- [Description of the task]:
Print every record exactly, but leave out the pictures.
BEGIN
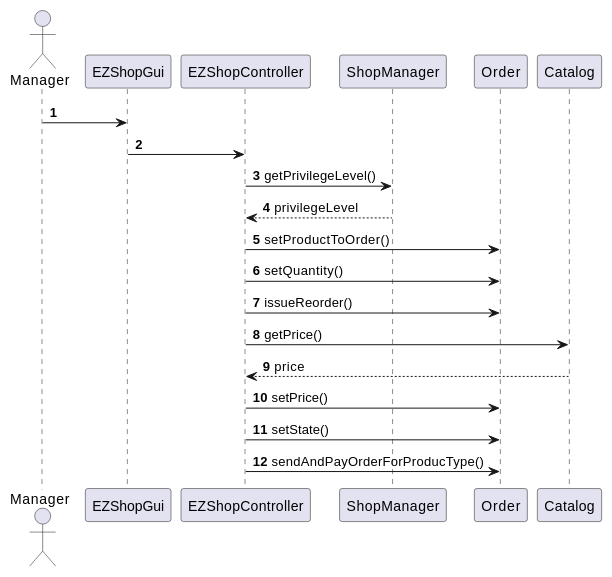
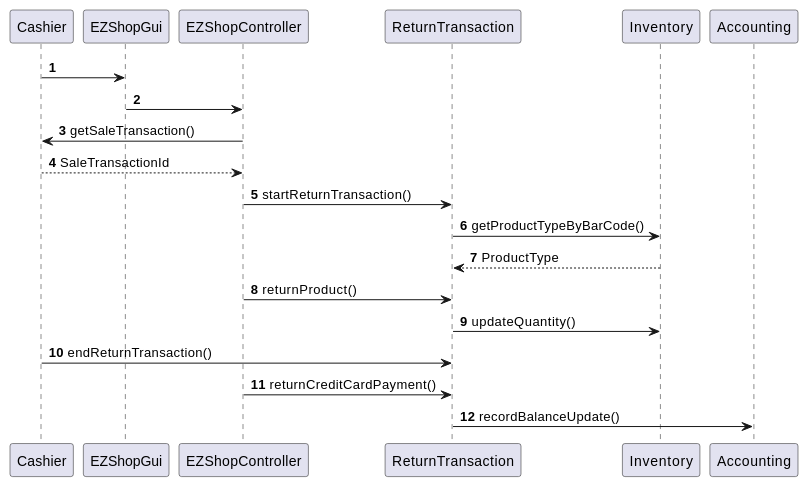
Before and after one commit to mkexc/ezshop: the tenth of 12 diagrams in Deliverables/DesignDocument.md, drawn with PlantUML. The commit also changed other lines of this file and 2 other files, not shown here.

````diff
--- a/Deliverables/DesignDocument.md
+++ b/Deliverables/DesignDocument.md
@@ -454,20 +446,20 @@
 ```plantuml
 @startuml
 autonumber
-actor Manager
+Cashier -> EZShopGui
+EZShopGui -> EZShopController
+EZShopController -> Cashier :getSaleTransaction()
+EZShopController <-- Cashier :SaleTransactionId
+EZShopController -> ReturnTransaction : startReturnTransaction()
+ReturnTransaction -> Inventory : getProductTypeByBarCode()
+ReturnTransaction <-- Inventory : ProductType
+EZShopController -> ReturnTransaction : returnProduct()
+ReturnTransaction -> Inventory : updateQuantity()
+Cashier -> ReturnTransaction : endReturnTransaction()
+EZShopController -> ReturnTransaction : returnCreditCardPayment()
+ReturnTransaction -> Accounting : recordBalanceUpdate()
 
-Manager -> EZShopGui
-EZShopGui -> EZShopController
-EZShopController -> ShopManager : getPrivilegeLevel()
-ShopManager --> EZShopController : privilegeLevel
-EZShopController -> Order : setProductToOrder()
-EZShopController -> Order : setQuantity()
-EZShopController -> Order : issueReorder()
-EZShopController -> Catalog : getPrice()
-EZShopController <-- Catalog : price
-EZShopController -> Order : setPrice()
-EZShopController -> Order : setState()
-EZShopController -> Order : sendAndPayOrderForProducType()
+
 
 @enduml
 ```
````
END
- [Answer section]:
Before and after one commit to mkexc/ezshop: the tenth of 12 diagrams in Deliverables/DesignDocument.md, drawn with PlantUML. The commit also changed other lines of this file and 2 other files, not shown here.

````diff
--- a/Deliverables/DesignDocument.md
+++ b/Deliverables/DesignDocument.md
@@ -454,20 +446,20 @@
 ```plantuml
 @startuml
 autonumber
-actor Manager
+Cashier -> EZShopGui
+EZShopGui -> EZShopController
+EZShopController -> Cashier :getSaleTransaction()
+EZShopController <-- Cashier :SaleTransactionId
+EZShopController -> ReturnTransaction : startReturnTransaction()
+ReturnTransaction -> Inventory : getProductTypeByBarCode()
+ReturnTransaction <-- Inventory : ProductType
+EZShopController -> ReturnTransaction : returnProduct()
+ReturnTransaction -> Inventory : updateQuantity()
+Cashier -> ReturnTransaction : endReturnTransaction()
+EZShopController -> ReturnTransaction : returnCreditCardPayment()
+ReturnTransaction -> Accounting : recordBalanceUpdate()
 
-Manager -> EZShopGui
-EZShopGui -> EZShopController
-EZShopController -> ShopManager : getPrivilegeLevel()
-ShopManager --> EZShopController : privilegeLevel
-EZShopController -> Order : setProductToOrder()
-EZShopController -> Order : setQuantity()
-EZShopController -> Order : issueReorder()
-EZShopController -> Catalog : getPrice()
-EZShopController <-- Catalog : price
-EZShopController -> Order : setPrice()
-EZShopController -> Order : setState()
-EZShopController -> Order : sendAndPayOrderForProducType()
+
 
 @enduml
 ```
````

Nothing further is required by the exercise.